The International Monetary Fund has a wonderful heritage, a priceless legacy. It was created for the loftiest of economic purposes—to provide a stable monetary foundation to facilitate free trade and international capital flows—and to provide hope to a world beset by vicious and destructive war. Its architects, Harry Dexter White and John Maynard Keynes, surmounted personality clashes and political strains to carry out the mission that garnered their mutual respect: to establish optimal conditions for achieving world prosperity and world peace.

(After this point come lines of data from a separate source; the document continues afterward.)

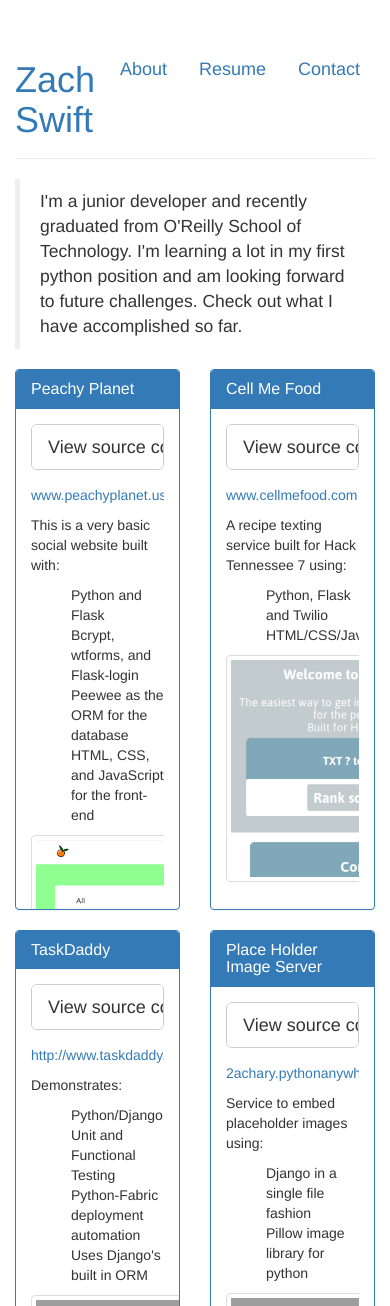
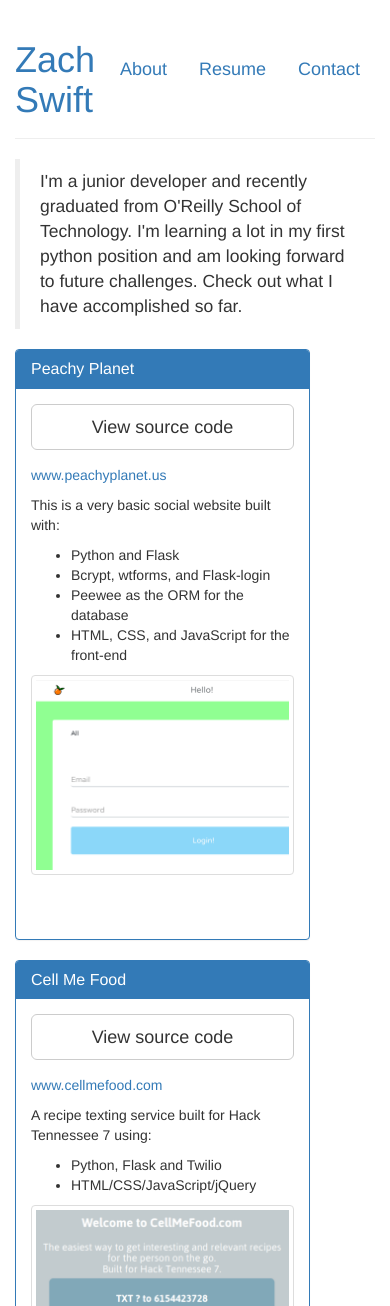
Before and after one commit to 2achary/zachswift, a Django app: page / in a window 390 px wide. Shown: the top 1306 px of the page. Run offline with Django 3.2, Linux system fonts and the light colour scheme; some libraries are stand-ins or nearby versions; grey boxes are pictures that could not be loaded.

Commit message:
change col-sm and col-xs width, fix typo

```diff
--- a/portfolio/static/css/custom.css
+++ b/portfolio/static/css/custom.css
@@ -1,6 +1,6 @@
 .panel-body {
 
-    height: 500px;
+    min-height: 550px;
 
 }
 
@@ -8,10 +8,8 @@
     margin-bottom: 15px;
 }
 
-.img-responsive {
-    max-width: 300px;
-}
+
 
 * {
-overflow: scroll;
+
 }
--- a/portfolio/templates/index.html
+++ b/portfolio/templates/index.html
@@ -55,7 +55,7 @@
 <!--################### end of source and project links ###################-->
           <div class='row'>
             <div class='row-same-height'>
-              <div class=' col-xs-6 col-sm-6 col-md-6 col-lg-4 col-lg-height'>
+              <div class=' col-xs-10 col-sm-10 col-md-6 col-lg-4 col-lg-height '>
                 <div  class="panel panel-default panel-primary panel-primary">
                   <div class='panel-heading'>
                    <h1 class='panel-title'> <a href="http://www.peachyplanet.us" >Peachy Planet</a></h1>
@@ -88,7 +88,7 @@
 
 
 
-                  <div class='col-xs-6 col-sm-6 col-md-6 col-lg-4 col-lg-height'>
+                  <div class='col-xs-10 col-sm-10 col-md-6 col-lg-4 col-lg-height'>
                     <div  class="panel panel-default panel-primary panel-primary">
                       <div class='panel-heading'>
                         <h1 class='panel-title'><a href="http://www.cellmefood.com" >Cell Me Food</a></h1>
@@ -116,7 +116,7 @@
 
 
 
-              <div class='  col-xs-6 col-sm-6 col-md-6 col-lg-4 col-lg-height'>
+              <div class='  col-xs-10 col-sm-10 col-md-6 col-lg-4 col-lg-height'>
                 <div class='panel panel-default panel-primary '>
 
                     <div class='panel-heading'>
@@ -145,7 +145,7 @@
 
 
 
-              <div class=' col-xs-6 col-sm-6 col-md-6 col-lg-4 col-lg-height'>
+              <div class=' col-xs-10 col-sm-10 col-md-6 col-lg-4 col-lg-height'>
                 <div  class="panel panel-default panel-primary" >
                   <div class='panel-heading'>
                     <h1 class='panel-title'><a href="http://2achary.pythonanywhere.com">Place Holder Image Server</a></h1>
@@ -167,7 +167,7 @@
                 </div>
               </div>
 
-              <div class=' col-xs-6 col-sm-6 col-md-6 col-lg-4 col-lg-height'>
+              <div class=' col-xs-10 col-sm-10 col-md-6 col-lg-4 col-lg-height'>
                 <div  class="panel panel-default panel-primary" >
                     <div class='panel-heading'>
                       <h1 class='panel-title'><a href="http://github.com/2achary/Email-Program">Email-Application</a></h1>
--- a/portfolio/templates/resume.html
+++ b/portfolio/templates/resume.html
@@ -53,13 +53,13 @@
 	<table class='table'>
 
 		<tr>
-			<td>Python</td><td>Flask, Django, requests, pika, hashlib, Gunicorn
+			<td>Python</td><td>Flask, Django, requests, pika, hashlib, Gunicorn,
                                 Pycharm, Python 2.7 & 3.4, Beautiful Soup</td>
 		</tr>
 
 		<tr>
 			<td>Web</td> <td>HTML5, Jinja2, PHP5, JavaScript, jQuery,
-			ajax, json, Bootstrap, CSS3, Responsive Design, SASS</td>
+			AJAX, JSON, Bootstrap, CSS3, Responsive Design, SASS</td>
 		</tr>
 
 		<tr>
@@ -76,7 +76,7 @@
 		</tr>
 
 		<tr>
-			<td>Deployment</td><td>Fabric automation, Gunicorn, Installing SSL Certificates,
+			<td>Deployment</td><td>Fabric automation, Installing SSL Certificates,
             Nginx, Python Anywhere</td>
 		</tr>
 
```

The emphasis, from the beginning, was to set up an international monetary system. For White, the chief goal was to stabilize exchange rates to obtain the maximum productive benefits of foreign trade and investment; for Keynes, it was important to keep capital resources circulating rather than allow them to sit idle. Both men were intrigued with the idea of a universal currency, a global monetary unit that would transcend the vagaries of individual national monies. And both men favored the formation of supranational organizations to ensure orderly economic arrangements across borders and to bring about what Keynes (1942) described as global “financial disarmament.”